Finally, the thing that aggravates me like a thumb in the eye:
- Why do they specify two different challenge bases (like DC's) depending on the actor's primary/secondary ability status? Why not just specify one challenge base and say "if it's your primary attribute, add +6 to your roll"? It's such a cluttered design that I can't wrap my head around it. It bothers me so much that this alone would almost prevent me from playing C&C. Is there some aspect to this that I'm missing?

Nice, nice work. Soooo freaking close.

Thursday, December 18, 2008

A Different ENWorld

I've been a visitor and poster at the ENWorld site nearly since its inception. My original account dates to Jan-2002, and I was clearly reading the site prior to that (2001 or likely even 2000). At the time I had a playgroup at the video game company where I worked in Boston that started in 1999 with 2E AD&D (I held my nose and agreed), quickly switched over to 3E in 2000, and continued every week up until I moved to NYC in late 2005.

If anything, I've spent too many hours of too many days sucked into the discussion at ENWorld. No matter what else, people care about their gaming there.
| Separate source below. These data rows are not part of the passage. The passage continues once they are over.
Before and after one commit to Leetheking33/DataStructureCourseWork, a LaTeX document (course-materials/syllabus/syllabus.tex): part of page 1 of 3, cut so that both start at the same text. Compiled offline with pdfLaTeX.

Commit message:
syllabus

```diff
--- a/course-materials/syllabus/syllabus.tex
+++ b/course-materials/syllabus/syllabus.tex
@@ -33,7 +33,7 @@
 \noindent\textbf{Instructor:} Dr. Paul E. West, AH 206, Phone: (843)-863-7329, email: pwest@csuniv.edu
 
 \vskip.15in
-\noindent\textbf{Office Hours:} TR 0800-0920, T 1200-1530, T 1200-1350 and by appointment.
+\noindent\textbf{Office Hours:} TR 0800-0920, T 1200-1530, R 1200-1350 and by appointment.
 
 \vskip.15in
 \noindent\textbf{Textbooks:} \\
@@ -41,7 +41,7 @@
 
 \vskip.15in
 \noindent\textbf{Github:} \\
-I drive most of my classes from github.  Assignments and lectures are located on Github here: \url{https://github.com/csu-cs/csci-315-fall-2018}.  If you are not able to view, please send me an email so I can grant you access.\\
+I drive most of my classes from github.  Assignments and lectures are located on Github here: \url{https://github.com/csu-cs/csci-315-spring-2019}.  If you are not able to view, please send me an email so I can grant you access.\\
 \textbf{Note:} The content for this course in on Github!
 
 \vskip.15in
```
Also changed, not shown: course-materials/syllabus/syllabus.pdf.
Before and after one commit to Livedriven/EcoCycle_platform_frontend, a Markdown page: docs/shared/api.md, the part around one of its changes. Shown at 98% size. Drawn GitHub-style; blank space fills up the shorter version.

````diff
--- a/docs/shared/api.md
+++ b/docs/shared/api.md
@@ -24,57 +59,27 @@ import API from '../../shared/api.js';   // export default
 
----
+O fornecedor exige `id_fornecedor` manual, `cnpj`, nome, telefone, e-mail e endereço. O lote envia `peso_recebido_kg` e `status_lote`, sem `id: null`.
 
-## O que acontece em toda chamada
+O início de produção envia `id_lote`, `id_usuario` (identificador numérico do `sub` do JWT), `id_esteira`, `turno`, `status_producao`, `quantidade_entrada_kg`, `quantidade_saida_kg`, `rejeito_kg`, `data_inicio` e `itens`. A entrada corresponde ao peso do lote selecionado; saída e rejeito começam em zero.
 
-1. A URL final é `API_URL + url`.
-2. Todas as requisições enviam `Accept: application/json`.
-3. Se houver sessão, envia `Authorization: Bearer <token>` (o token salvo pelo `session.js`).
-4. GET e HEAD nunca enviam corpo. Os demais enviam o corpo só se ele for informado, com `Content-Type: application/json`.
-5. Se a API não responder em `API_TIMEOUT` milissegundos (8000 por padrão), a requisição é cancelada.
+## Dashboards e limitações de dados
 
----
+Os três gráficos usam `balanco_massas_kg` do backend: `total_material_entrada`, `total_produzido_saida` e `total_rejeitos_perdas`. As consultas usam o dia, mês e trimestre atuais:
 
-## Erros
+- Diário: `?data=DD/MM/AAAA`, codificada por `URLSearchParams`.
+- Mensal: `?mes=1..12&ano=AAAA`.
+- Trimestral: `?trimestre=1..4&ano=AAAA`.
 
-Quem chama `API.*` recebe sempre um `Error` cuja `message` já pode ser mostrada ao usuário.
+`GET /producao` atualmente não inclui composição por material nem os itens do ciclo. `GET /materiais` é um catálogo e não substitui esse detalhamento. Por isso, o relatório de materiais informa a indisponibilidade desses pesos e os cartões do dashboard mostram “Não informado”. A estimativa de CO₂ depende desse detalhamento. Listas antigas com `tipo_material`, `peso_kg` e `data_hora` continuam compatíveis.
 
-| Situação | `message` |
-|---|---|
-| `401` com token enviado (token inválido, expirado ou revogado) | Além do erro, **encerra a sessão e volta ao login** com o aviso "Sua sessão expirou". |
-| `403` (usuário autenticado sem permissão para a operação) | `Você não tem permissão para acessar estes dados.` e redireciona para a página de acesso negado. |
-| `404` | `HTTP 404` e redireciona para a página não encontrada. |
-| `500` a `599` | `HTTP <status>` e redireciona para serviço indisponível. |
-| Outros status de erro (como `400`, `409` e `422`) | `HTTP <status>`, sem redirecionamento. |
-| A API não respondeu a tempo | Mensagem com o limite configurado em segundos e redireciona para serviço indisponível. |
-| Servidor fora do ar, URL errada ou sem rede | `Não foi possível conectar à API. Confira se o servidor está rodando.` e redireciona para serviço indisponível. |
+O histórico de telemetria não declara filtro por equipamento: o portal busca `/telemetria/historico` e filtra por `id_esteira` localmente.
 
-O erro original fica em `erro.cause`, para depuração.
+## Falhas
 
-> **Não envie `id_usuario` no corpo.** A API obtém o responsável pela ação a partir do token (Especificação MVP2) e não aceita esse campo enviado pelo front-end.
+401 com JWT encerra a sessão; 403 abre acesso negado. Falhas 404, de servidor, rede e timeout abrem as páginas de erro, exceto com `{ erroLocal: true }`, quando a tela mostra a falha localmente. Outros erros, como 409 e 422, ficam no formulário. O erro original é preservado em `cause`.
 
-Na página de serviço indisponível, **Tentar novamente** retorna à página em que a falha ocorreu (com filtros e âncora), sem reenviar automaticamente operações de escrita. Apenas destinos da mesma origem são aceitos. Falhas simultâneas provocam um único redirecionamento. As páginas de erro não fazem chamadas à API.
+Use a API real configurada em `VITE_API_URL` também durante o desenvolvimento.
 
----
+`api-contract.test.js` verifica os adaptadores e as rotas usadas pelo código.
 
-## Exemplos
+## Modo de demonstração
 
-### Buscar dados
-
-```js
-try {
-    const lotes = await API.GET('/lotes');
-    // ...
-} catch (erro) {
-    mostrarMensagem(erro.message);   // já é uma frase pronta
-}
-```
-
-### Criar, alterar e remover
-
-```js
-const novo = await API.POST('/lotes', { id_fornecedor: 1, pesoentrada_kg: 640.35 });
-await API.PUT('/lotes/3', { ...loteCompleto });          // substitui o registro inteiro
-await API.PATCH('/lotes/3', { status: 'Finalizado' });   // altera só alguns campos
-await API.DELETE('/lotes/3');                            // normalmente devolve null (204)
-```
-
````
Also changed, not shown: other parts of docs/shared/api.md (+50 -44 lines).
A lot of people agreed that it was one of the more civil and welcoming public forums on the Internet. Staffers from Wizards of the Coast would regularly pop in and comment on discussions. Up until this year, Gygax maintained mammoth discussion threads as he participated in generous Q-and-A sessions. (When ENWorld ran into financial difficulties a few years ago, Gygax among other offered to fund the whole site, as I recall.)

Now, I think there's been a sea change since 4E D&D was announced last year. ENWorld is in a terribly awkward position since the release of 4E. Recall that it was originally called "Eric Noah's Unofficial 3E News Site". Up until this year, ENWorld was explicitly dedicated to one edition of the game -- 3E -- that also happened to be the currently-published edition of the game. Everyone that visited had some kind of agreement about the context under which they were posting.

When 4E was released, ENWorld's mission statement had to change (you can't both be 3E and currently-published brand-name D&D anymore). They chose to become big-tent and welcome discussions of 4E, 3E, everything. There's been some forward-and-backwards to that attempt (first, 4E got put in the title bar by itself; then 4E & 3E; now no edition appears in the title bar).

But of course 4E is enormously fractious, it's enormously different from any prior versions of the game, and ENWorld is trying to straddle this huge fissure cut directly through the D&D player community. I didn't want to say this last summer (when 4E was officially released), but waited a few months to see if the tension level would simmer down. From what I can see, it has not.

ENWorld has apparently become the site for a perpetual ongoing edition war. It seems like the majority of threads that I visit in the General forum turn into edition wars, usually between 3E and 4E. But sometimes 3.0 and 3.5. Sometimes 1E vs. 4E. Sometimes 2E and everything else. People can't agree on the very terms of debate anymore; people can't agree on what counts as reliable sources for anything to do with the publishing or game-design business. Posters seem aggravated, moderators seem consistently more aggravated and snide than they were before.

I don't think there's any way around this -- If 4E is as fractious as it seems, and ENWorld invites a multi-edition discussion, then these arguments will continue ad infintum. One of the wackiest claims is that ENWorld was equivalently argumentative when 3E was released, which (a) doesn't remotely match my recollection, and (b) doesn't make any sense because the whole site was dedicated to 3E from the get-go.

It seems like most D&D gaming forums I can think of are dedicated to one edition (brand) or another, not everything. ENWorld is particularly vulnerable because they'd grown a very dedicated membership to one edition from 2000-2008, and much of that membership is very willing to defend against criticism from players of the new game.

Part of me really wishes that ENWorld had bitten the bullet and dedicated itself to one version of the game, either 3E or 4E, but not both (or all). But they didn't, and perhaps they couldn't -- in any event, it will clearly be a very different ENWorld from here on out.